Since the onset of the pandemic, the UN Independent Expert on protection against violence and discrimination based on sexual orientation and gender identity (IE SOGI) has been monitoring the ways in which the pandemic is affecting persons of diverse sexual orientations and gender identities. As part of this process, he carried out a consultation and research process between March and May 2020, convening three virtual Town Hall meetings on 30 April and 1 May 2020, and participating in over half a dozen virtual consultations and meetings gathering activists, human rights defenders, civil society leaders, government officials and scholars: in total, over 500 individuals from more than 75 countries contributed anecdotal evidence and perspectives on the implications of the pandemic on lesbian, gay, bisexual, trans and gender diverse (LGBT) persons.
In addition, the IE SOGI reviewed over 80 reports, documents and essays published in the period 1 March – 31 May 2020 on the specific impact of COVID-19 on LGBT persons, as well as reports of human rights violations submitted to the mandate under the communication procedure, and the globality of the work carried out by the United Nations Special Procedures.
The framework that has been identified through this process is clear: in order to be efficient and effective, measures must be taken within a human rights-based approach through a framework of human rights principles of equality and non-discrimination, participation, indivisibility, empowerment and accountability; further, measures must be necessary to combat the public health crisis posed by the pandemic, and be reasonable and proportionate. Emergency powers granted to address the pandemic should not be abused and must be lifted as soon as they are no longer necessary and comply with relevant notification and derogation procedures established in the respective treaties to which States are parties.
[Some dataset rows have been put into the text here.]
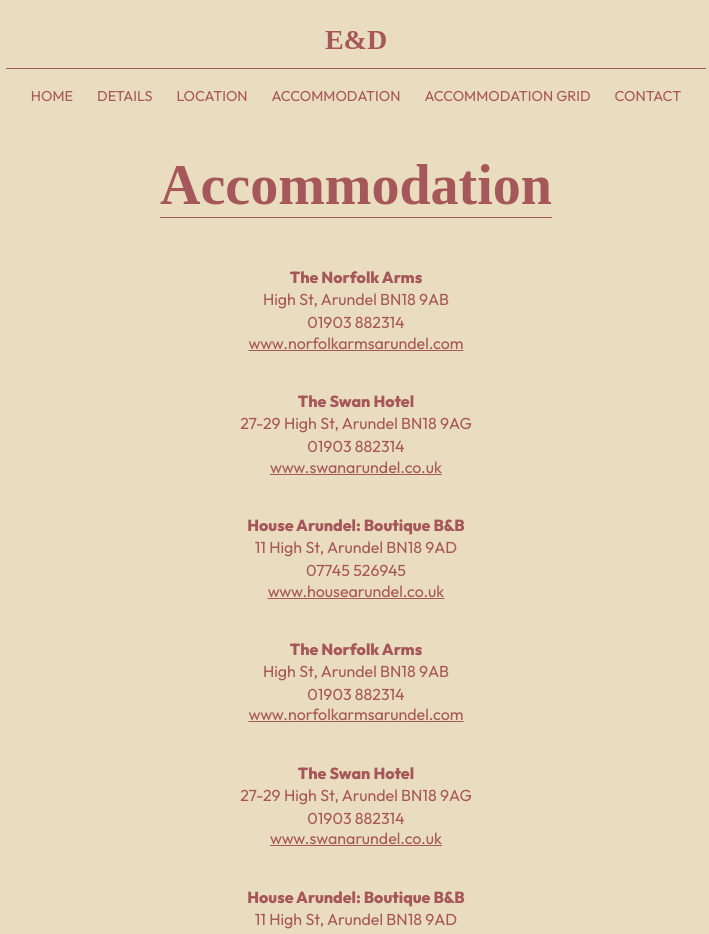
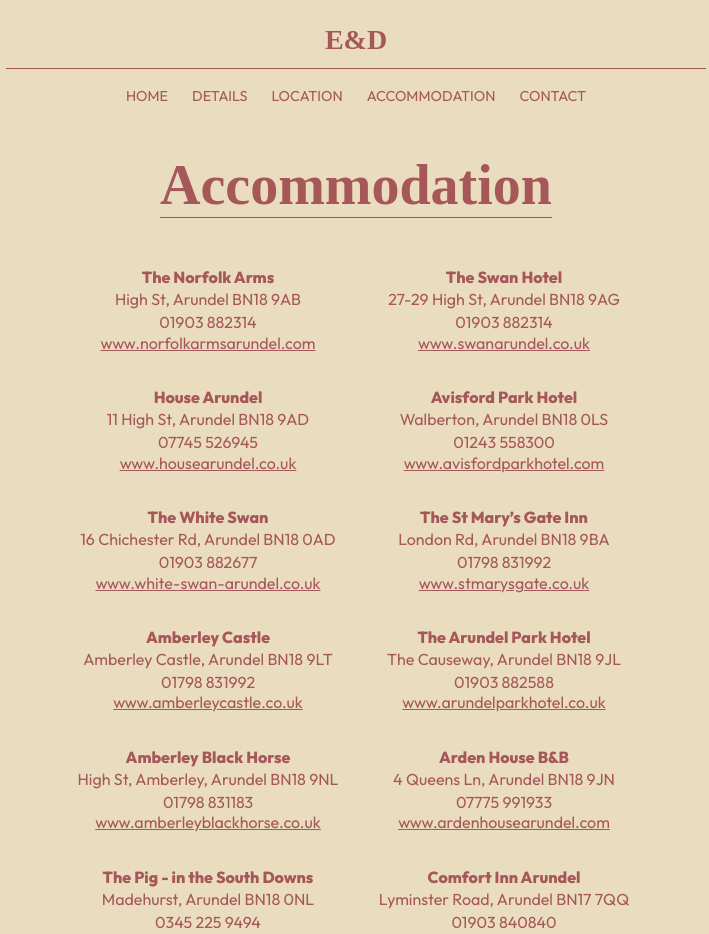
Before and after one commit to GarySimons/ellia-dylan-wedding, a React (Create React App) app: page /accommodation in a window 1280 px wide. Shown: the top 934 px of the page, without its empty margins (284-993 px from the left). Built offline with nearby package versions, Linux system fonts and the light colour scheme; a web font is replaced by a local one.

Commit message:
hotels added to json. Accommodation page removed. Using Grid version

```diff
--- a/src/assets/data/hotels.json
+++ b/src/assets/data/hotels.json
@@ -14,31 +14,73 @@
     "websiteName": "www.swanarundel.co.uk"
   },
   {
-    "name": "House Arundel: Boutique B&B",
+    "name": "House Arundel",
     "address": "11 High St, Arundel BN18 9AD",
     "phone": "07745 526945",
     "website": "https://www.housearundel.co.uk/",
     "websiteName": "www.housearundel.co.uk"
   },
   {
-    "name": "The Norfolk Arms",
-    "address": "High St, Arundel BN18 9AB",
-    "phone": "01903 882314",
-    "website": "https://www.norfolkarmsarundel.com/",
-    "websiteName": "www.norfolkarmsarundel.com"
+    "name": "Avisford Park Hotel",
+    "address": "Walberton, Arundel BN18 0LS",
+    "phone": "01243 558300",
+    "website": "https://avisfordparkhotel.com/",
+    "websiteName": "www.avisfordparkhotel.com"
   },
   {
-    "name": "The Swan Hotel",
-    "address": "27-29 High St, Arundel BN18 9AG",
-    "phone": "01903 882314",
-    "website": "https://www.swanarundel.co.uk/",
-    "websiteName": "www.swanarundel.co.uk"
+    "name": "The White Swan",
+    "address": "16 Chichester Rd, Arundel BN18 0AD",
+    "phone": "01903 882677",
+    "website": "https://white-swan-arundel.co.uk/",
+    "websiteName": "www.white-swan-arundel.co.uk"
   },
   {
-    "name": "House Arundel: Boutique B&B",
-    "address": "11 High St, Arundel BN18 9AD",
-    "phone": "07745 526945",
-    "website": "https://www.housearundel.co.uk/",
-    "websiteName": "www.housearundel.co.uk"
+    "name": "The St Mary’s Gate Inn",
+    "address": "London Rd, Arundel BN18 9BA",
+    "phone": "01798 831992",
+    "website": "https://stmarysgate.co.uk/",
+    "websiteName": "www.stmarysgate.co.uk"
+  },
+  {
+    "name": "Amberley Castle",
+    "address": "Amberley Castle, Arundel BN18 9LT",
+    "phone": "01798 831992",
+    "website": "https://www.amberleycastle.co.uk/",
+    "websiteName": "www.amberleycastle.co.uk"
+  },
+  {
+    "name": "The Arundel Park Hotel",
+    "address": "The Causeway, Arundel BN18 9JL",
+    "phone": "01903 882588",
+    "website": "https://www.arundelparkhotel.co.uk/",
+    "websiteName": "www.arundelparkhotel.co.uk"
+  },
+  {
+    "name": "Amberley Black Horse",
+    "address": "High St, Amberley, Arundel BN18 9NL",
+    "phone": "01798 831183",
+    "website": "https://www.amberleyblackhorse.co.uk/",
+    "websiteName": "www.amberleyblackhorse.co.uk"
+  },
+  {
+    "name": "Arden House B&B",
+    "address": "4 Queens Ln, Arundel BN18 9JN",
+    "phone": "07775 991933",
+    "website": "https://www.ardenhousearundel.com/",
+    "websiteName": "www.ardenhousearundel.com"
+  },
+  {
+    "name": "The Pig - in the South Downs",
+    "address": "Madehurst, Arundel BN18 0NL",
+    "phone": "0345 225 9494",
+    "website": "https://www.thepighotel.com/",
+    "websiteName": "www.thepighotel.com"
+  },
+  {
+    "name": "Comfort Inn Arundel",
+    "address": "Lyminster Road, Arundel BN17 7QQ",
+    "phone": "01903 840840",
+    "website": "https://www.choicehotels.com/united-kingdom/arundel/comfort-inn-hotels",
+    "websiteName": "www.choicehotels.com"
   }
 ]
--- a/src/components/Footer.js
+++ b/src/components/Footer.js
@@ -8,7 +8,8 @@ const Footer = () => {
   return (
     <div className="footer-container">
       <p>
-        &copy; copyright {currentYear}:{" "}
+        design&nbsp;&nbsp;|&nbsp;&nbsp;build&nbsp;&nbsp;|&nbsp;&nbsp;&copy;
+        copyright {currentYear}:{" "}
         <a
           href="https://www.garysimons.co.uk/"
           target="_blank"
--- a/src/components/FooterStyles.scss
+++ b/src/components/FooterStyles.scss
@@ -2,7 +2,7 @@
     display: flex;
     justify-content: center;
     align-items: center;
-    height: 3.5rem;
+    height: 4rem;
     width: 90vw;
     max-width: 700px;
     border-top: 0.08rem solid #a65759;
--- a/src/components/Navbar.js
+++ b/src/components/Navbar.js
@@ -39,9 +39,6 @@ const Navbar = () => {
             <Link to="/accommodation">ACCOMMODATION</Link>
           </li>
           <li>
-            <Link to="/accommodation-grid">ACCOMMODATION GRID</Link>
-          </li>
-          <li>
             <Link to="/contact">CONTACT</Link>
           </li>
         </ul>
--- a/src/index.scss
+++ b/src/index.scss
@@ -72,6 +72,18 @@ code {
     box-sizing: border-box;
   }
 
+  .page-subtitle {
+    font-size: 1.3rem;
+    font-weight: 400;
+    margin-bottom: 0;
+    line-height: 1.4;
+
+    &.bold {
+      font-weight: 800;
+      margin-bottom: 1rem;
+    }
+  }
+
   .page-text {
     font-size: 1rem;
     font-weight: 400;
--- a/src/routes/Accommodation.js
+++ b/src/routes/Accommodation.js
@@ -15,17 +15,18 @@ const Accommodation = () => {
       <Navbar />
       <div className="main-container">
         <h1 className="page-heading">Accommodation</h1>
+        <div className="hotel-grid">
           {hotels.map((hotel, index) => (
-          <div key={index}>
+            <div key={index} className="hotel-card">
               <p className="page-text bold">{hotel.name}</p>
               <p className="page-text no-margin">{hotel.address}</p>
               <p className="page-text">{hotel.phone}</p>
               <a href={hotel.website} target="_blank" rel="noopener noreferrer">
                 <p className="page-text link">{hotel.websiteName}</p>
               </a>
-            <br />
             </div>
           ))}
+        </div>
       </div>
       <Footer />
     </div>
--- a/src/routes/Details.js
+++ b/src/routes/Details.js
@@ -10,8 +10,8 @@ const Details = () => {
       <div className="main-container">
         <h1 className="page-heading">Details</h1>
         <div className="page-content-container">
-          <p className="page-subtile">The wedding of</p>
-          <p className="page-subtile bold">
+          <p className="page-subtitle">The wedding of</p>
+          <p className="page-subtitle bold">
             Ellia Coldwell-Simons & Dylan Scalet
           </p>
           <p className="page-text bold">Date</p>
```
Lines whose indentation alone changed are shown as unchanged.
Most importantly, all measures must respect the inherent dignity of all people.